_AIM OF THE EXERCISE:_ Which lines in the records below contain the word "changed"? Copy each of them.

Start of TASK MATERIAL

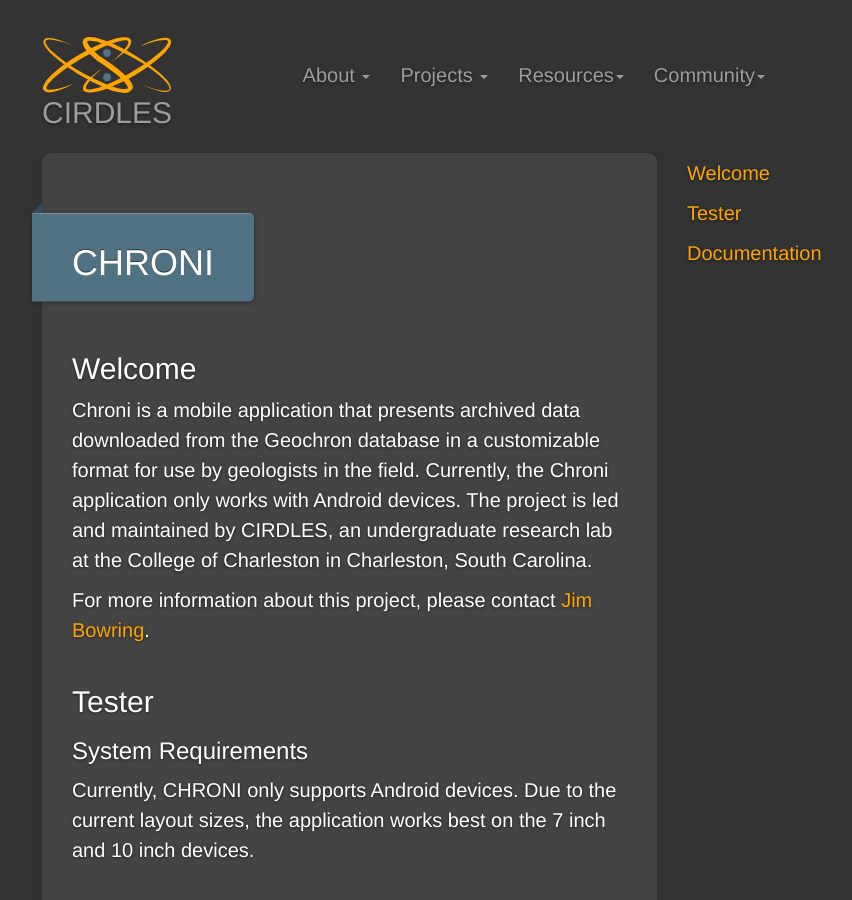
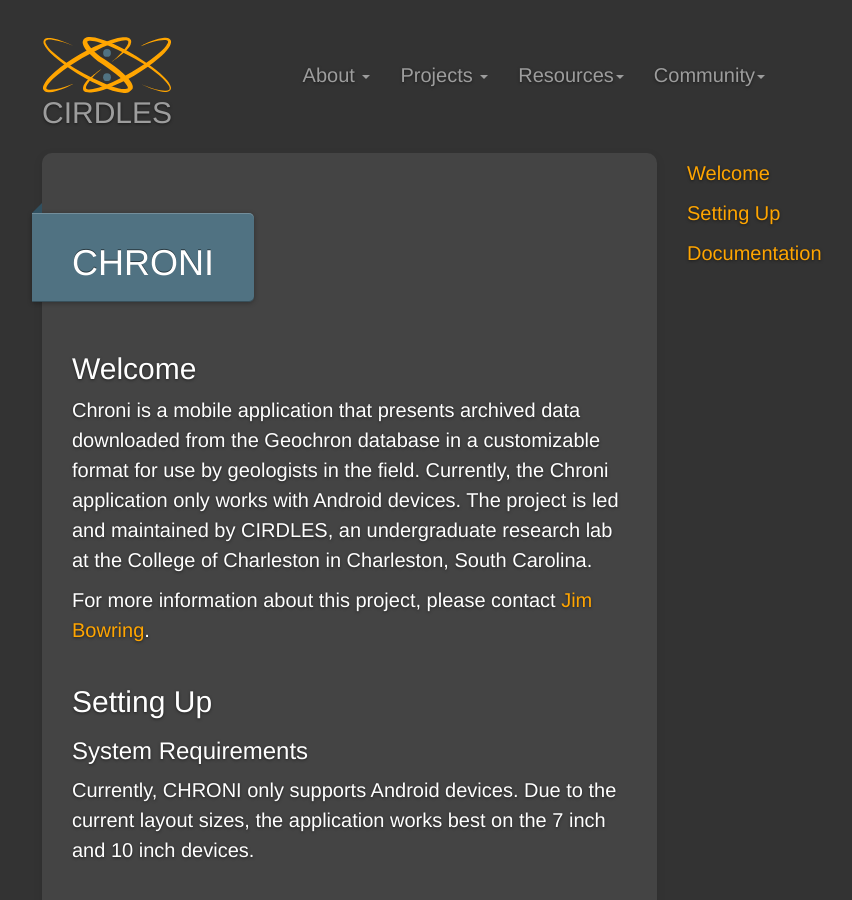
Before and after one commit to shefaliemmanuel/cirdles.github.com, a Jekyll site: the page built from projects/chroni/index.html, in a window 1280 px wide and 900 px high. Shown: the whole window, without its empty margins (229-1081 px from the left). Built offline with Jekyll 4.4.1, drawn with Linux system fonts in a browser that asks for light colours.

Commit message:
changed tester to setting up

```diff
--- a/projects/chroni/index.html
+++ b/projects/chroni/index.html
@@ -6,7 +6,7 @@
 
 category-order:
 - - welcome
-- - Tester
+- - Setting Up
   - test
   - test2
 - - documentation
```
Also changed, not shown: _chroni/test2.md (+1 -1 lines).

End of TASK MATERIAL

_RESPONSE FOR THIS EXERCISE:_
changed tester to setting up
Also changed, not shown: _chroni/test2.md (+1 -1 lines).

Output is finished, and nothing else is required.